Stored items:
------------------------

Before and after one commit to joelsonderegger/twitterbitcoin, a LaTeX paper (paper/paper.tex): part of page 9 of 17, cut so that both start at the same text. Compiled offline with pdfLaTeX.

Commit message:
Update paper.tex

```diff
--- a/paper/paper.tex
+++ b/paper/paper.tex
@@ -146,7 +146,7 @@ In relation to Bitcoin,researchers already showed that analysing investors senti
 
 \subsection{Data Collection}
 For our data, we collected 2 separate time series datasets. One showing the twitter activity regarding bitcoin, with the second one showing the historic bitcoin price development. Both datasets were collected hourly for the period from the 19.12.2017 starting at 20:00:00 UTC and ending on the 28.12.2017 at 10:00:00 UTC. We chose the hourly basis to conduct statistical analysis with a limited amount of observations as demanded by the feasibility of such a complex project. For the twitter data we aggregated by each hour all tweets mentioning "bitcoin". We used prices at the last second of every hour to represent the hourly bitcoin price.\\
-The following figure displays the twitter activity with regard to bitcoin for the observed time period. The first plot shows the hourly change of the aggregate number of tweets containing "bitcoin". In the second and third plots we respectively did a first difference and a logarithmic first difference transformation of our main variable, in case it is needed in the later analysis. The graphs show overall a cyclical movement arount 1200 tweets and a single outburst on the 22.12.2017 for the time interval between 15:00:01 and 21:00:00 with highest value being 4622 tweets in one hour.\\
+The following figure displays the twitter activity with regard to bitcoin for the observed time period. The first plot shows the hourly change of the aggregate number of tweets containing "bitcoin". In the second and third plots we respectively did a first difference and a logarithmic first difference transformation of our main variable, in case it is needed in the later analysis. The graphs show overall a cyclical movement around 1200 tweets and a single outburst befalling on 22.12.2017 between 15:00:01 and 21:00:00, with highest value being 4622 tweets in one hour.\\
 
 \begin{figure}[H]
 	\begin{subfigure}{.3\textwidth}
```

------------------------

Search the entries for the word "paper" and copy every line that holds it.

Before and after one commit to joelsonderegger/twitterbitcoin, a LaTeX paper (paper/paper.tex): part of page 9 of 17, cut so that both start at the same text. Compiled offline with pdfLaTeX.
Update paper.tex
--- a/paper/paper.tex
+++ b/paper/paper.tex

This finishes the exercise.